Collection entries
──────────
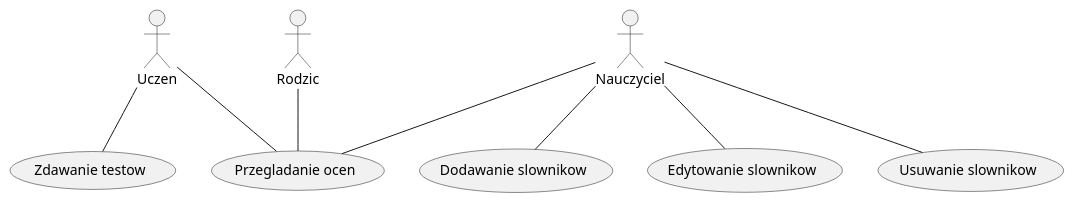
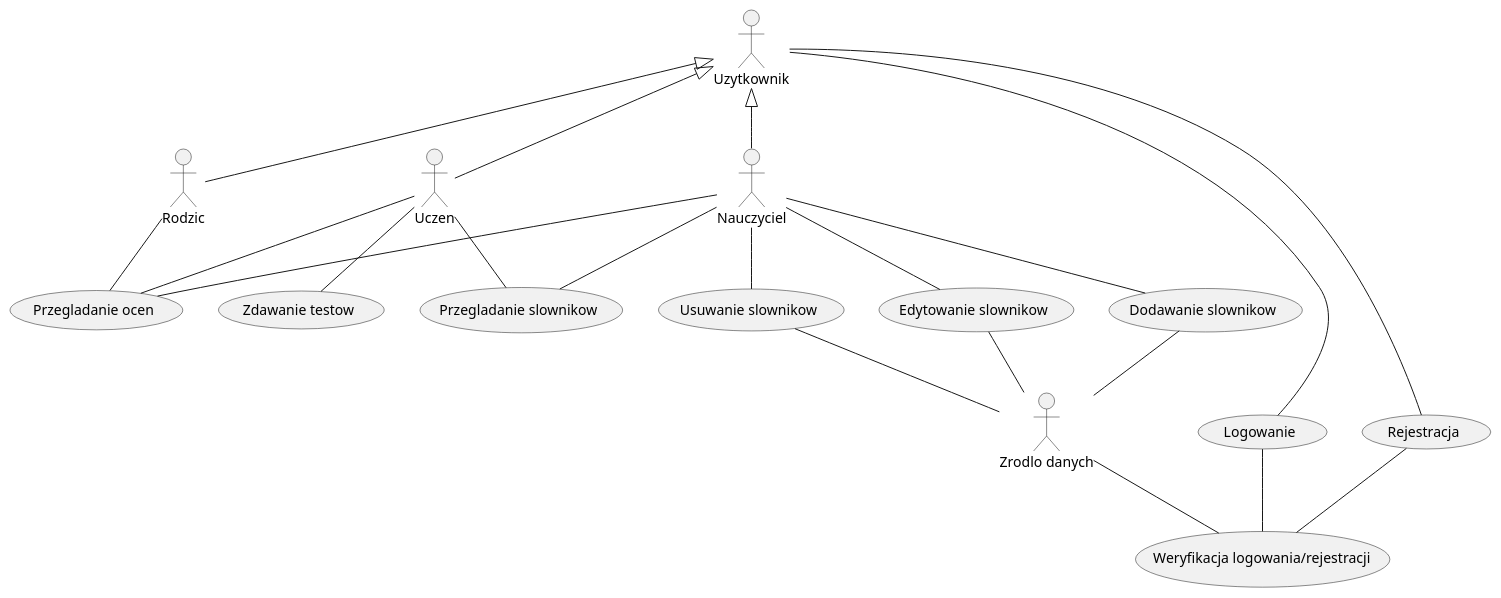
The diagram in przypadkiUzycia.plantuml (KrzychuK121/UMLZaliczeniProjekt), drawn with PlantUML before and after one commit. The commit also changed 2 other files, not shown here.

Commit message:
Wstępnie skończona wersja diagramu przypadków użycia

```diff
--- a/przypadkiUzycia.plantuml
+++ b/przypadkiUzycia.plantuml
@@ -1,26 +1,48 @@
 @startuml
 
+actor Uzytkownik
 actor Uczen
 actor Nauczyciel
 actor Rodzic
+actor "Zrodlo danych" as Dane
+
+usecase Logowanie
+usecase Rejestracja
+usecase "Weryfikacja logowania/rejestracji" as Weryfikacja
 
 usecase "Dodawanie slownikow" as Dodawanie
 usecase "Edytowanie slownikow" as Edytowanie
 usecase "Usuwanie slownikow" as Usuwanie
+usecase "Przegladanie slownikow" as Slowniki
 
 usecase "Przegladanie ocen" as Oceny
 
 usecase "Zdawanie testow" as Testy
 
+Uzytkownik -- Logowanie
+Uzytkownik -- Rejestracja
 
+Nauczyciel -up-|> Uzytkownik
 Nauczyciel -- Dodawanie
 Nauczyciel -- Edytowanie
 Nauczyciel -- Usuwanie
 Nauczyciel -- Oceny
+Nauczyciel -- Slowniki
 
+Dane -up- Dodawanie
+Dane -up- Edytowanie
+Dane -up- Usuwanie
+Dane -- Weryfikacja
+
+Uczen -up-|> Uzytkownik
 Uczen -- Oceny
 Uczen -- Testy
+Uczen -- Slowniki
 
+Rodzic -up-|> Uzytkownik
 Rodzic -- Oceny
 
+Logowanie -- Weryfikacja
+Rejestracja -- Weryfikacja
+
 @enduml
```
──────────
## Exercise
Restate the entries word for word, though any image they contain should not appear.

## Answer to this task
The diagram in przypadkiUzycia.plantuml (KrzychuK121/UMLZaliczeniProjekt), drawn with PlantUML before and after one commit. The commit also changed 2 other files, not shown here.

Commit message:
Wstępnie skończona wersja diagramu przypadków użycia

```diff
--- a/przypadkiUzycia.plantuml
+++ b/przypadkiUzycia.plantuml
@@ -1,26 +1,48 @@
 @startuml
 
+actor Uzytkownik
 actor Uczen
 actor Nauczyciel
 actor Rodzic
+actor "Zrodlo danych" as Dane
+
+usecase Logowanie
+usecase Rejestracja
+usecase "Weryfikacja logowania/rejestracji" as Weryfikacja
 
 usecase "Dodawanie slownikow" as Dodawanie
 usecase "Edytowanie slownikow" as Edytowanie
 usecase "Usuwanie slownikow" as Usuwanie
+usecase "Przegladanie slownikow" as Slowniki
 
 usecase "Przegladanie ocen" as Oceny
 
 usecase "Zdawanie testow" as Testy
 
+Uzytkownik -- Logowanie
+Uzytkownik -- Rejestracja
 
+Nauczyciel -up-|> Uzytkownik
 Nauczyciel -- Dodawanie
 Nauczyciel -- Edytowanie
 Nauczyciel -- Usuwanie
 Nauczyciel -- Oceny
+Nauczyciel -- Slowniki
 
+Dane -up- Dodawanie
+Dane -up- Edytowanie
+Dane -up- Usuwanie
+Dane -- Weryfikacja
+
+Uczen -up-|> Uzytkownik
 Uczen -- Oceny
 Uczen -- Testy
+Uczen -- Slowniki
 
+Rodzic -up-|> Uzytkownik
 Rodzic -- Oceny
 
+Logowanie -- Weryfikacja
+Rejestracja -- Weryfikacja
+
 @enduml
```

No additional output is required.